  1. Look to the North! It is from the north that Scotland usually gets its snowiest and coldest weather. Initially, the best places to find snow are Caithness, Sutherland, around the Moray Firth and northern Aberdeenshire. For sustained and lengthy periods of snow across all of Scotland, the ideal conditions would involve a blast of frigid air directly from the Arctic (containing heavy snow showers within a ‘polar low’), followed by several days of fine, freezing weather as a cold anticyclone becomes established – we saw conditions just like this during Christmas 1995 and again at Christmas 2010.
  2. Easterly winds from Siberia are less likely to develop early in the winter, but in the past they have brought substantial snowfalls to east-facing coasts and hills (especially across the Borders and rural Aberdeenshire) – for example at Christmas 1996.
  3. Westerly winds can also bring snow occasionally, but it usually does not last for long at sea-level and tends to be slushy in nature.
  4. Visit the Highlands! The chance of snow increases markedly with altitude in Scotland, almost regardless of how little snow there has been near sea-level. So if you are desperate to throw a snowball or just touch the white stuff, make a beeline for a Corbett (above 2,500 feet) or a Munro (above 3,000 feet) – you are almost guaranteed to see some snow!
  5. Watch for hesitant, wavering fronts advancing slowly from the south-west – if deep cold air has become established over Scotland (for example, during an extended period of high pressure with frosty conditions), a slowly advancing Atlantic frontal system can potentially bring very heavy snowfalls on its progress north-eastwards.
  6. The best conditions for making a Snowman? Actually these are not to be found during coldest weather, but when the air temperature is near freezing-point or even slightly above. This is because snow sticks best when there is a little (liquid) water present. So roll your snowballs at the warmest time of the day! Powder snow, on the other hand, is much more likely at sub-zero temperatures (typically below -3°C, right down to sub double-digits °C) – these make the best conditions for skiing, especially off-piste!
  7. Can I predict snow or icy conditions at home without watching a weather forecast? Yes, certainly!
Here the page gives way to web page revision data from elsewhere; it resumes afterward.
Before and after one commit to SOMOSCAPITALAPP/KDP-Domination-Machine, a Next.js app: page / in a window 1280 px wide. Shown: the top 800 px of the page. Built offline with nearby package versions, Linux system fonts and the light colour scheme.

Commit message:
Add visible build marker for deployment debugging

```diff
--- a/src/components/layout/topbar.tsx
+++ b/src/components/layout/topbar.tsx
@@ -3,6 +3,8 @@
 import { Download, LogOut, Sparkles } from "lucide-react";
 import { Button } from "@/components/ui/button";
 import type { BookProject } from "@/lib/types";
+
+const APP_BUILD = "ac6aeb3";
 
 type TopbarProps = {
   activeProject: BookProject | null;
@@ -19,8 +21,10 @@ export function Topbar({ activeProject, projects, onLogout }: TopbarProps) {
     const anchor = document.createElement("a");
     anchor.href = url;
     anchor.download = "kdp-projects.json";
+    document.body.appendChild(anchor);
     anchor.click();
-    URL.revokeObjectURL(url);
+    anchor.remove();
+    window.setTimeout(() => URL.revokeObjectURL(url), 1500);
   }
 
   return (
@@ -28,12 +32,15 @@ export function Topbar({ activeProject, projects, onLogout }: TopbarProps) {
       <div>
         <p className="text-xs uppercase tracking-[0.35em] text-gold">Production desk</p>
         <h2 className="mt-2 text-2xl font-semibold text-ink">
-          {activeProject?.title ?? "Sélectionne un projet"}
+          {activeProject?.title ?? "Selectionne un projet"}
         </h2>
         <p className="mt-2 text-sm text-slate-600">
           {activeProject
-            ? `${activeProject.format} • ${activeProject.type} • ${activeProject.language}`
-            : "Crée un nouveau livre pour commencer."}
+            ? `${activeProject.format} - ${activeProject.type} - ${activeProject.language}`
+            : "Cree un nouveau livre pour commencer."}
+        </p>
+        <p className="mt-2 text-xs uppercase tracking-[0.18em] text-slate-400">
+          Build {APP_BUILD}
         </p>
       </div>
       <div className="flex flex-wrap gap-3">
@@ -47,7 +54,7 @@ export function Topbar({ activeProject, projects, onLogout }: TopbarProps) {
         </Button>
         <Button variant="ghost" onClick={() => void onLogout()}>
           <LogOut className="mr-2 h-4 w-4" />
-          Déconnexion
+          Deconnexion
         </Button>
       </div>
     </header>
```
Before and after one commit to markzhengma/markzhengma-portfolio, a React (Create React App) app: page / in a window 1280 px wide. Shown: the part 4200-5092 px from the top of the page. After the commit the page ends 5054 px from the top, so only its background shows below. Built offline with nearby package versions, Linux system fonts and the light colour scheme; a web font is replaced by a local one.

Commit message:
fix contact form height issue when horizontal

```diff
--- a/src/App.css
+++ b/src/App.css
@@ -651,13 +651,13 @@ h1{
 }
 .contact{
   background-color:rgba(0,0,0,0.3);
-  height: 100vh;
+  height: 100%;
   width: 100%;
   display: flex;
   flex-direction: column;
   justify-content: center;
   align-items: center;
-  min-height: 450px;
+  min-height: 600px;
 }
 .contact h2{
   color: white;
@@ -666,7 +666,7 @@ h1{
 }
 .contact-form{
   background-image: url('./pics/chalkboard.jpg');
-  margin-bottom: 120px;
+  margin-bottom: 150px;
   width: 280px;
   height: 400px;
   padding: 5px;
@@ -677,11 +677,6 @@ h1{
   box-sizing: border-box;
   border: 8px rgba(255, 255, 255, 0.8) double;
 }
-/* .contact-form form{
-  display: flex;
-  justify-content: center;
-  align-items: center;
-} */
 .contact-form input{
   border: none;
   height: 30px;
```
Make sure that you have a thermometer – put it in a sheltered place outside (away from direct sunlight or sources of heat) and watch the barometer and the wind direction too. If the air pressure and temperature are both low and the wind swings into the north-west, north or north-east, then the chance of snow is definitely increasing!

For regular updates on the weather from the Highlands and Islands, you can follow Eddie on Twitter at: https://twitter.com/eddy_weather or read his weather blog at: http://bit.ly/1qGLyJm

Leave a Reply

Fill in your details below or click an icon to log in:

WordPress.com Logo

You are commenting using your WordPress.com account. Log Out /  Change )

Google photo

You are commenting using your Google account. Log Out /  Change )

Twitter picture

You are commenting using your Twitter account. Log Out /  Change )

Facebook photo

You are commenting using your Facebook account. Log Out /  Change )

Connecting to %s